We spoke with 17th U.S. Surgeon General and Canyon Ranch Institute President Richard H. Carmona to get a clearer picture of diabetes and what we can do to prevent and manage it.

Jan McIntire: Through CRI’s work in Savannah, we’ve heard people say that being diagnosed with diabetes is not a matter of if, but when. Is diabetes inevitable, as so many people seem to believe?

Dr. Carmona: Type 2 diabetes is absolutely preventable, and we know which lifestyle factors to monitor in order to avoid diabetes. Being overweight and being sedentary start a chain reaction that makes the body resistant to insulin, the hormone our bodies needs to process glucose, which is sugar in the blood. The glucose level builds up and can cause serious metabolic problems, which in turn over time can lead to eye, kidney and cardiovascular problems.

Jan McIntire: Some people are diagnosed with type 1 diabetes. How is it different from type 2?

Dr. Carmona: With type 1, which usually occurs in a person’s mid-teens, the cells that produce insulin are destroyed so the body has little or no insulin at all. That’s a different scenario than type 2 diabetes. When a person has type 2 diabetes, the body still produces insulin, but the natural levels of that hormone and glucose become out of balance to such an extreme that insulin production and efficiency are impaired.

The key factor is that while both type 1 and type 2 diabetes have a genetic — or family history — component, type 2 diabetes can be prevented or controlled by what we eat and how active we are.

Jan McIntire: I’ve heard diabetes called “the sugar disease.” Can eliminating sugary or sweet foods and drinks protect you from it?

Dr. Carmona: It’s not that simple. Our bodies convert all the food we eat — from potatoes to fruit to vegetables, grains, and meat — into glucose, which is the body’s fuel source. When we overload the body’s system with large amounts of sugar-sweetened food or beverages, or too much food of any kind, beyond what the body needs to give you the energy for your level of activity, we are feeding fat cells. Without changing the amount of activity or the amount and type of food, we are setting ourselves up for diabetes.

Jan McIntire: Is there a special diet that can help?

Dr. Carmona: Yes there is, and here’s an important point: it’s the same recommendation we make to people who don’t have diabetes. I say “recommendation” because the word “diet” implies that you eat certain foods for a while, and then you go back to your previous food habits. Our recommendation is for a permanent lifestyle change that includes whole grain foods, vegetables and fruits, lean meat or fish, limited saturated fats and no trans fats.

Jan McIntire: Can’t it be controlled with medication?

Dr. Carmona: Medications can be helpful in adjusting glucose levels, and anyone who is taking diabetes medicine should always follow a lifestyle “prescription” of healthy eating and regular exercise. In other words, there is no magic pill for diabetes.

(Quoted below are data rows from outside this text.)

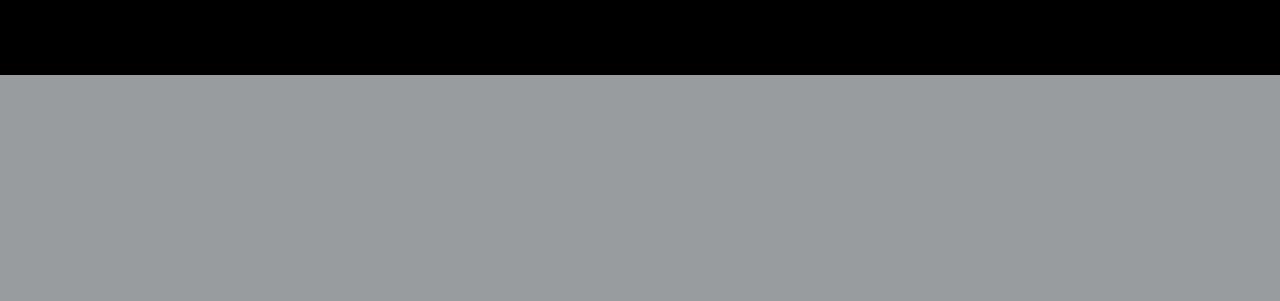
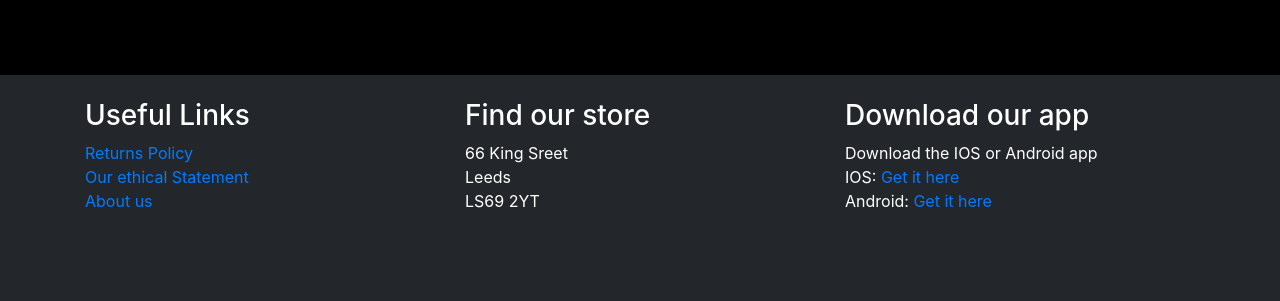
Before and after one commit to costacis21/cineplanet-clone, a Flask app: page / in a window 1280 px wide. Shown: the part 1165-1466 px from the top of the page. Before the commit the page ends 1240 px from the top, so only its background shows below. Run offline with Flask 2, Linux system fonts and the light colour scheme; a user stored in the database is signed in; data comes from the database, SQL or seed files in the repository; parts of the project's set-up code (start-up, migrations or seed data) failed here and were passed over; some libraries are stand-ins or nearby versions.

Commit message:
Added footer

```diff
--- a/app/static/css/main-styles.css
+++ b/app/static/css/main-styles.css
@@ -67,3 +67,7 @@ select {
   color: white;
   border: none;
 }
+
+.footer {
+  background-color: #23272b;
+}
--- a/app/templates/index.html
+++ b/app/templates/index.html
@@ -66,4 +66,32 @@
   </div>
 </footer>
 
+<!-- footer -->
+<div class="footer">
+  <div class="container">
+    <br />
+    <div class="row">
+      <div class="col-sm">
+        <h3>Useful Links</h3>
+        <p><a href="/basket">Returns Policy</a><br />
+        <a href="/about">Our ethical Statement</a><br />
+        <a href="/about">About us</a></p>
+      </div>
+      <div class="col-sm">
+        <h3>Find our store</h3>
+        <p>66 King Sreet<br />
+        Leeds<br />
+        LS69 2YT</p>
+      </div>
+      <div class="col-sm">
+        <h3>Download our app</h3>
+        <p>Download the IOS or Android app<br />
+        IOS: <a href="https://www.apple.com/uk/ios/app-store/">Get it here</a><br />
+        Android: <a href="https://play.google.com/store">Get it here</a></p>
+      </div>
+    </div>
+    <br /><br /><br />
+  </div>
+</div>
+
 {% endblock %}
```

Jan McIntire: Where should people start in preventing or treating type 2 diabetes?

Dr. Carmona: Start with a visit to your health professional. Then, stand up and start walking — today. You don’t have to go fast or far. Tomorrow, walk again, and do it the next day and the next. Move every day for the rest of your life. Invite children or grandchildren or friends to keep you company, and notice the good conversation that results.
I never pass up the opportunity to remind people to never use tobacco, always wear a seatbelt, and get all recommended health screenings. Put it all together and you have my prescription for a healthy life.